  7. 7. !Lack of wheelchair-accessible public transport is a significantissue preventing people from accessing services. " INSIGHTS 7 unite for children Regional Ofce for CEECIS© UNICEF/SWZK/2011/FYROM/John McConnico

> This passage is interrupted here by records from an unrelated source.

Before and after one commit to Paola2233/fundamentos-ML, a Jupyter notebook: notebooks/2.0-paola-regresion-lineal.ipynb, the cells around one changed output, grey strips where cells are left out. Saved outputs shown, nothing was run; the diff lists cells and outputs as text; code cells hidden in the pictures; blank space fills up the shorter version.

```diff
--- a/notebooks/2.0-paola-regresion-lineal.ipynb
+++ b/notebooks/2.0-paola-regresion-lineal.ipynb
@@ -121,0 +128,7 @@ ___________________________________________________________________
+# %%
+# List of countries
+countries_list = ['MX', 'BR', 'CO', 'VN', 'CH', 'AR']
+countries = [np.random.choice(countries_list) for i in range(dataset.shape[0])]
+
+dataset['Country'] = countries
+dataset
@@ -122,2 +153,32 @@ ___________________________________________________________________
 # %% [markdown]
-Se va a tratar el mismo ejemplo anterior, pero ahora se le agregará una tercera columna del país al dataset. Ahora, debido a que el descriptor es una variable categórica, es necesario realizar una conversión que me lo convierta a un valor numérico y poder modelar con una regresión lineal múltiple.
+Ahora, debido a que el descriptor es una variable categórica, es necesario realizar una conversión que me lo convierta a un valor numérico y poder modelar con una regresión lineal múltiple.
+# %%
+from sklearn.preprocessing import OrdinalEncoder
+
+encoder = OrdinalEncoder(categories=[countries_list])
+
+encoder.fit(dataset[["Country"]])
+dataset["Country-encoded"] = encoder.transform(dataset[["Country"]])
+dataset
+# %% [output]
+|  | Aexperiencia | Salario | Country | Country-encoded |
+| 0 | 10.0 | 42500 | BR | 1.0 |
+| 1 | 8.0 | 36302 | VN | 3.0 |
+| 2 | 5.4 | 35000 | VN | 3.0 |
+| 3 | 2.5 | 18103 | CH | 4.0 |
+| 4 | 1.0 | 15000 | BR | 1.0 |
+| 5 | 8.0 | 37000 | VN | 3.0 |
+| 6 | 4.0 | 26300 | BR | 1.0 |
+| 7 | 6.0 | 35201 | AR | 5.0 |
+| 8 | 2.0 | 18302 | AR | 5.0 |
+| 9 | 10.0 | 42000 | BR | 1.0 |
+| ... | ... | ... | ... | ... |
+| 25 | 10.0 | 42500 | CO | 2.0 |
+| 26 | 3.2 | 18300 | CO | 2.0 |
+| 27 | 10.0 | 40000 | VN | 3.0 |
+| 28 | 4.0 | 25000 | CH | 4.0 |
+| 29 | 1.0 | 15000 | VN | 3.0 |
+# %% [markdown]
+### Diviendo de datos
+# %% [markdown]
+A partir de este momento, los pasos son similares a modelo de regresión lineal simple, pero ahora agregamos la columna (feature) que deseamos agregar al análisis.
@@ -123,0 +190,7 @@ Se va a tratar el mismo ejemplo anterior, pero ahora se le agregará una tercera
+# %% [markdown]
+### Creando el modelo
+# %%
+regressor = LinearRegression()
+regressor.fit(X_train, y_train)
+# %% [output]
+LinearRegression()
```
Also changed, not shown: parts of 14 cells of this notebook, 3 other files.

  8. 8. Keeping families together Policy issues emerging from non-eligible households from receiving social current experience assistance. But this also results in a more complex application process which can become Research about the current situation in Albania, an insurmountable barrier for some families, Kazakhstan and Ukraine has identied the causing the exclusion of a large numbers of following policy issues: eligible families. 1. Weak outreach of the available support The inclusion of other social assistance benets leads to the low take-up by those who need in calculations to determine a poor familyWs it most income is particularly problematic, especially when different social benets are meant to Social workers and administrators do not address different types of vulnerabilities which systematically and proactively contact, visit and might cumulate in the same household. inform vulnerable families of the assistance or services available to them. As a mother in Spotlight on interesting solutions Ukraine said, SIf parents know, they will be referred and they will get the benet. It they B Reviewing design of targeted social donWt know, nobody will inform them.T assistance programmes: in Albania, a major review of the Ndihma Ekonomike This is in contrast to residential schools and programme is in the pipeline. This will look care homes which actively recruit children from at the issue of the exclusion of families poor rural areas. who own land. In Kazakhstan, rules that include the value of other social assistance Respondents in Ukraine describe how workers programmes in the calculations to determine went to remote areas and persuaded parents a familyWs eligibility for Targeted Social to place their children or threatened them with Assistance are being reviewed. removal of their parental rights. B Moving towards categorical benets: Both Kazakhstan and Ukraine have a broad Spotlight on interesting solutions range of categorical benets, including one- off grants for newborns and infants, cash B Community outreach in Albania: Job transfers for single parent families childcare descriptions for social workers based assistance for children below three (Ukraine), in Child Protection Units in Albania now and assistance for families with more than require them to go out into the community four children (Kazakhstan). Together with and identify families at risk. disability benets, these categorical social B Placing social workers: in maternity benets are reaching higher numbers of wards in Ukraine and in health facilities and the poorest families than means-tested community centres in Albania, and creating schemes in all three countries. This high the role of VSocial PedagogueW in schools in coverage is because administrative barriers8 Kazakhstan has helped identify and make to accessing these categorical grants are contact with harder-to-reach families who lower and the amounts distributed are higher. are unlikely to approach services. Ukraine in particular has been phasing out spending on means-tested benets in favour 2. Excessive administrative barriers results of categorical benets to support children in the vulnerable unable to access assistance and carers. Strict eligibility criteria are intended to prevent unite for children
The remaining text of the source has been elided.